Central Banks’ Monetary Policy Impact Fades: Munich ReOliver Suess
Munich Re, the world’s biggest reinsurer, said monetary steps used by central banks to hold down interest rates amid muted inflation may soon lose their positive effect.
“There is a breathtaking amount of liquidity in the markets and monetary policy measures are about to lose their power, while side-effects are increasing,” Nikolaus von Bomhard, chief executive officer of the Munich-based reinsurer, told reporters at a briefing yesterday. “We are close to an inflection point in Europe where the side effects outweigh the benefit from monetary measures.”
The European Central Bank cut its benchmark interest rate to a record-low 0.15 percent in June and took its deposit rate below zero to help revive lending and growth. Policy makers “will act swiftly” with further easing if required, the ECB said last month. U.S. interest rates will probably stay low for a “considerable period” after the central bank ends the bond-buying program it has used to support the economy, the Federal Reserve said last week.
Von Bomhard said the biggest threat to markets is the risk investors are taking versus the return on investments. People are still in “risk-on mode” while spreads to lower-risk investments have narrowed to “unhealthy levels” in some areas, he said.
Reinsurers, which help primary insurers such as Allianz SE and Axa SA shoulder risks for clients, are under pressure to maintain earnings as prices for their coverage fall and low interest rates weigh on investment income.

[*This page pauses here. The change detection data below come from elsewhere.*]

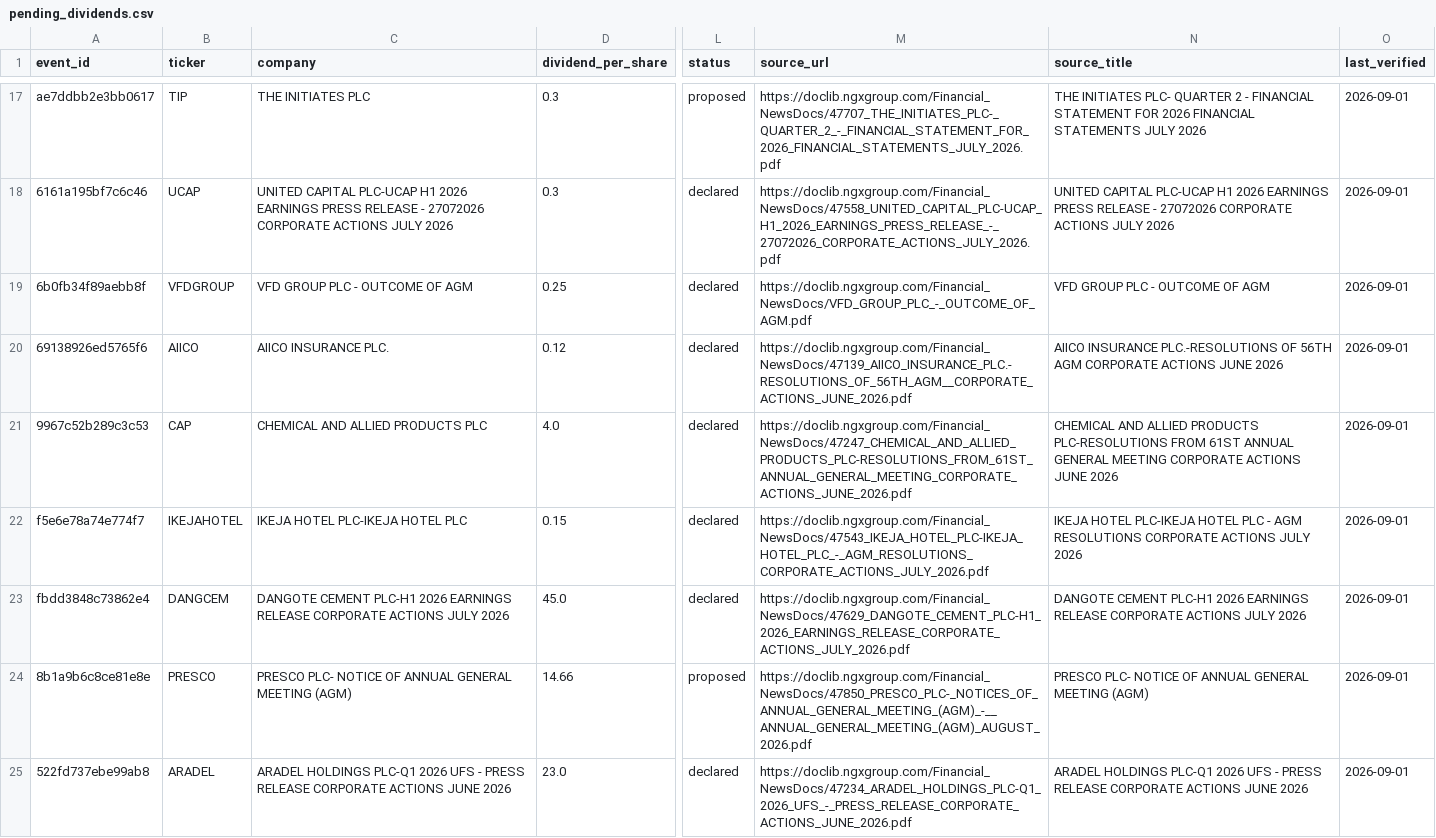
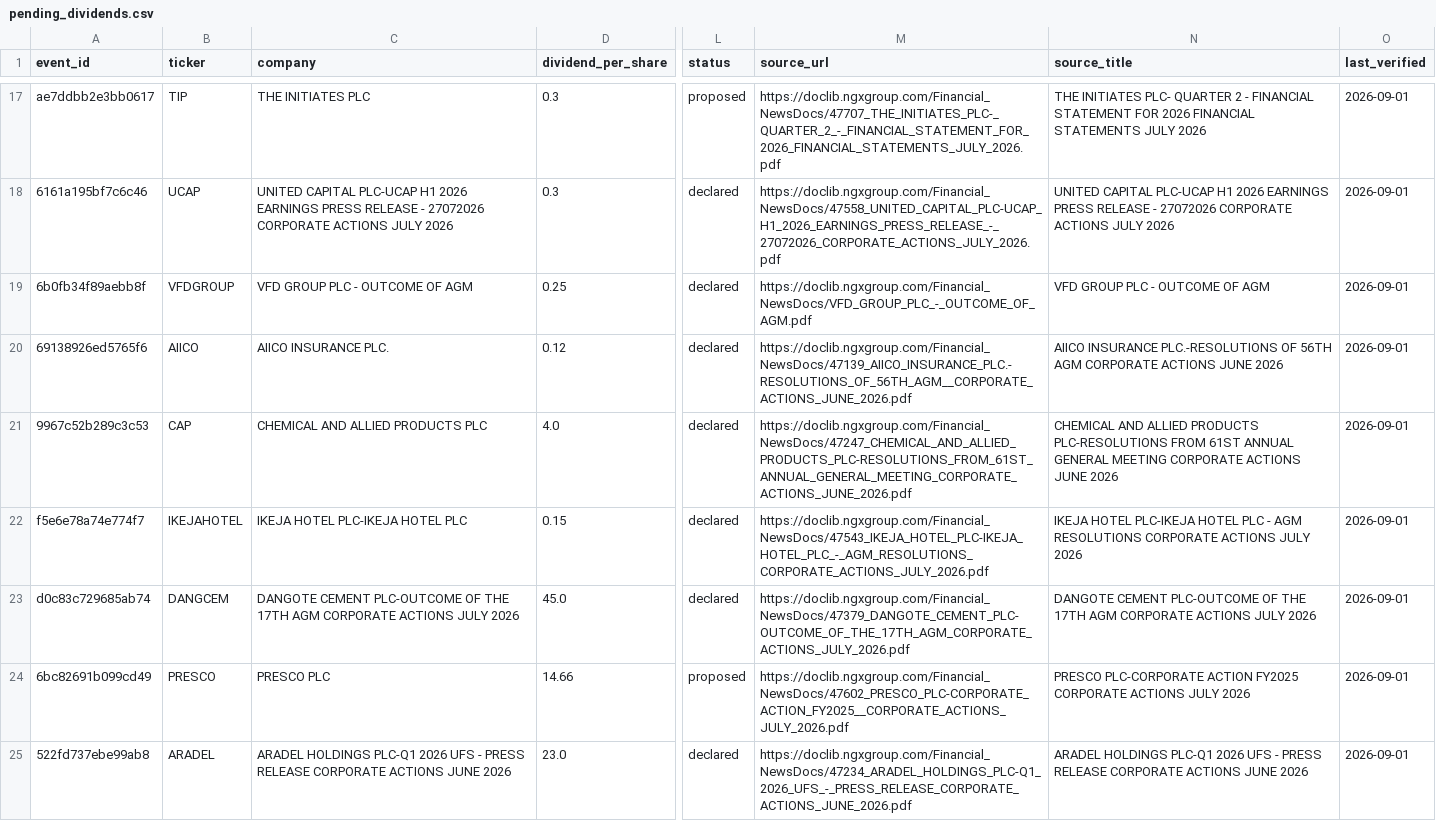
Before and after one commit to osargrrgrn/nairasheets-dividend-feed, a CSV file: docs/pending_dividends.csv, drawn as a sheet; only a part is shown, gaps mark what is left out; the diff covers the shown part only; the diff names each change by its address in the sheet, - before the commit and + after, or states it on an @@ line.

```diff
--- a/docs/pending_dividends.csv
+++ b/docs/pending_dividends.csv
-A23 (event_id): fbdd3848c73862e4
+A23 (event_id): d0c83c729685ab74
-C23 (company): DANGOTE CEMENT PLC-H1 2026 EARNINGS RELEASE CORPORATE ACTIONS…
+C23 (company): DANGOTE CEMENT PLC-OUTCOME OF THE 17TH AGM CORPORATE ACTIONS…
-M23 (source_url): https://doclib.ngxgroup.com/Financial_NewsDocs/47629_DANGOTE_CEMENT_PLC-H1_2026_EARNINGS_RELEASE_CORPORATE_ACTIONS_JULY_2026.pdf
+M23 (source_url): https://doclib.ngxgroup.com/Financial_NewsDocs/47379_DANGOTE_CEMENT_PLC-OUTCOME_OF_THE_17TH_AGM_CORPORATE_ACTIONS_JULY_2026.pdf
-N23 (source_title): DANGOTE CEMENT PLC-H1 2026 EARNINGS RELEASE CORPORATE ACTIONS…
+N23 (source_title): DANGOTE CEMENT PLC-OUTCOME OF THE 17TH AGM CORPORATE ACTIONS…
-A24 (event_id): 8b1a9b6c8ce81e8e
+A24 (event_id): 6bc82691b099cd49
-C24 (company): PRESCO PLC- NOTICE OF ANNUAL GENERAL MEETING (AGM)
+C24 (company): PRESCO PLC
-M24 (source_url): https://doclib.ngxgroup.com/Financial_NewsDocs/47850_PRESCO_PLC-_NOTICES_OF_ANNUAL_GENERAL_MEETING_(AGM)_-__ANNUAL_GENERAL_MEETING_(AGM)_AUGUST_2026.pdf
+M24 (source_url): https://doclib.ngxgroup.com/Financial_NewsDocs/47602_PRESCO_PLC-CORPORATE_ACTION_FY2025__CORPORATE_ACTIONS_JULY_2026.pdf
-N24 (source_title): PRESCO PLC- NOTICE OF ANNUAL GENERAL MEETING (AGM)
+N24 (source_title): PRESCO PLC-CORPORATE ACTION FY2025 CORPORATE ACTIONS JULY 2026
```
Also changed, not shown: 10 edited cells elsewhere in this file, docs/dividends.csv, 5 other files.
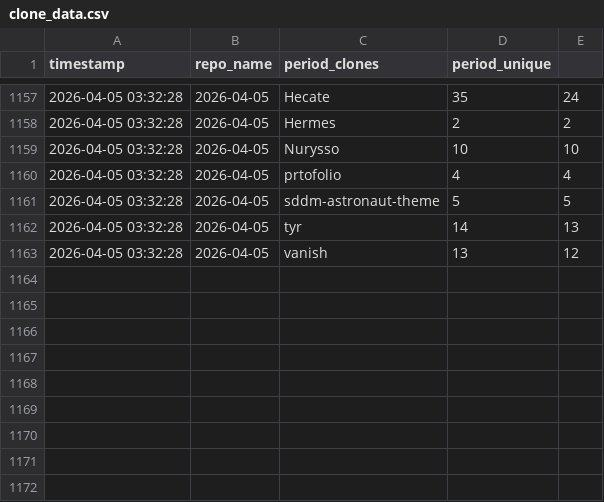
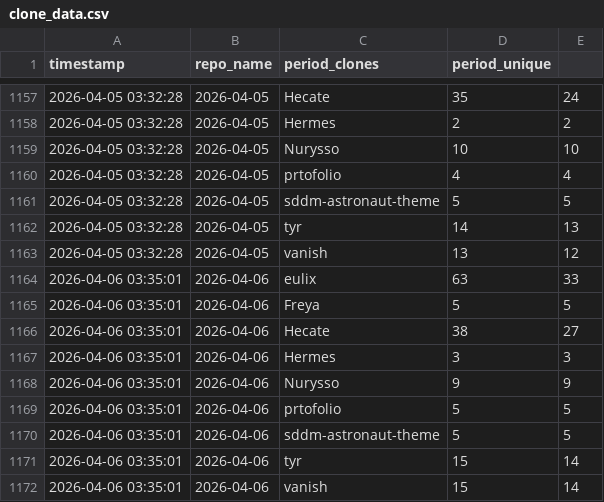
Before and after one commit to Nurysso/github-stats, a CSV file: data/clone_data.csv, drawn as a sheet; only a part is shown, gaps mark what is left out; the diff names each change by its address in the sheet, - before the commit and + after, or states it on an @@ line.

```diff
--- a/data/clone_data.csv
+++ b/data/clone_data.csv
+row 1164: 2026-04-06 03:35:01 | 2026-04-06 | eulix | 63 | 33
+row 1165: 2026-04-06 03:35:01 | 2026-04-06 | Freya | 5 | 5
+row 1166: 2026-04-06 03:35:01 | 2026-04-06 | Hecate | 38 | 27
+row 1167: 2026-04-06 03:35:01 | 2026-04-06 | Hermes | 3 | 3
+row 1168: 2026-04-06 03:35:01 | 2026-04-06 | Nurysso | 9 | 9
+row 1169: 2026-04-06 03:35:01 | 2026-04-06 | prtofolio | 5 | 5
+row 1170: 2026-04-06 03:35:01 | 2026-04-06 | sddm-astronaut-theme | 5 | 5
+row 1171: 2026-04-06 03:35:01 | 2026-04-06 | tyr | 15 | 14
+row 1172: 2026-04-06 03:35:01 | 2026-04-06 | vanish | 15 | 14
```
Also changed, not shown: 2 other files.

Munich Re is sticking to investing in low-risk areas, von Bomhard said.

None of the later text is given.